A critter, to railfans, is a small locomotive, which can be either narrow or standard gauge, but more importantly must be quite tiny indeed. A critter would never pull something that could properly be called a train; a few cars, no more than half a dozen, would probably be its limit. A critter would rarely be hauling anything from place to place; the critter's domain was and is generally in one place, a rail yard or industrial plant, pottering around moving cars from building to building or making up and breaking down trains that arrive and depart under the control of larger power.
Critters are switchers in US parlance, or shunters in British, but there are switchers that are not critters. Switchers can, after all, be quite large; there were and are switcher designs that are larger than smaller road locomotives. It would be rare to call a locomotive of over 100 tons a critter, and generally they're a lot smaller.

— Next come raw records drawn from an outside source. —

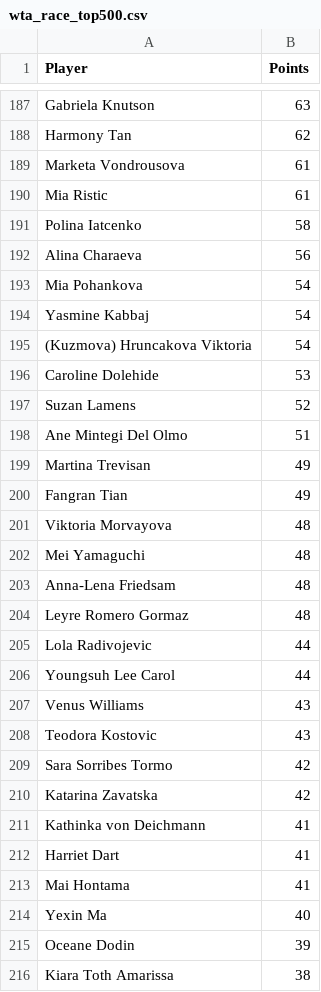
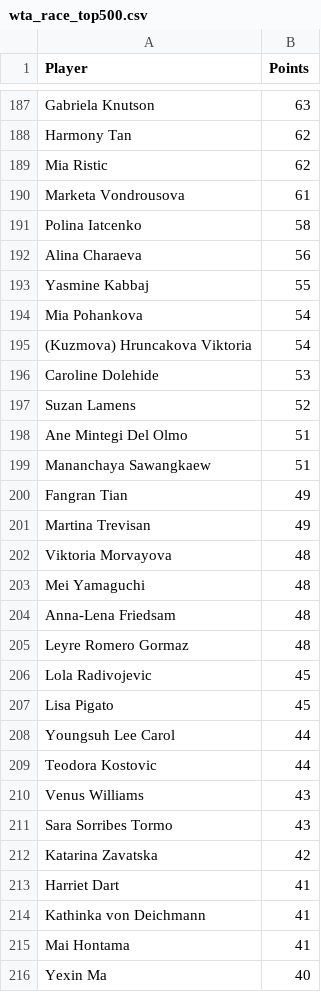
Before and after one commit to peterblum20/ATP-Race-Data, a CSV file: wta_race_top500.csv, drawn as a sheet; only a part is shown, gaps mark what is left out; the shorter side is filled out with more unchanged rows; the diff covers the shown part only.

```diff
--- a/wta_race_top500.csv
+++ b/wta_race_top500.csv
@@ -188,8 +188,8 @@ Gabriela Knutson,63
 Harmony Tan,62
+Mia Ristic,62
 Marketa Vondrousova,61
-Mia Ristic,61
 Polina Iatcenko,58
 Alina Charaeva,56
+Yasmine Kabbaj,55
 Mia Pohankova,54
-Yasmine Kabbaj,54
 (Kuzmova) Hruncakova Viktoria,54
@@ -198,4 +198,5 @@ Suzan Lamens,52
 Ane Mintegi Del Olmo,51
+Mananchaya Sawangkaew,51
+Fangran Tian,49
 Martina Trevisan,49
-Fangran Tian,49
 Viktoria Morvayova,48
@@ -204,10 +205,11 @@ Anna-Lena Friedsam,48
 Leyre Romero Gormaz,48
-Lola Radivojevic,44
+Lola Radivojevic,45
+Lisa Pigato,45
 Youngsuh Lee Carol,44
+Teodora Kostovic,44
 Venus Williams,43
-Teodora Kostovic,43
-Sara Sorribes Tormo,42
+Sara Sorribes Tormo,43
 Katarina Zavatska,42
+Harriet Dart,41
 Kathinka von Deichmann,41
-Harriet Dart,41
 Mai Hontama,41
```
Also changed, not shown: 28 added rows, 30 removed rows, 20 moved rows and 12 edited cells elsewhere in this file.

Few of these locomotives were ever owned by real railroads -- the vast majority belonged (and in much smaller numbers still do) to industrial operations. Railroads might sometimes own one or two for use in very confined spaces, dockside lines or street railroads in industrial areas.
As originally conceived, the word was applied only to internal combustion engined industrial switchers -- gasoline or diesel powered -- but many would also count similarly diminutive electric or steam locomotives.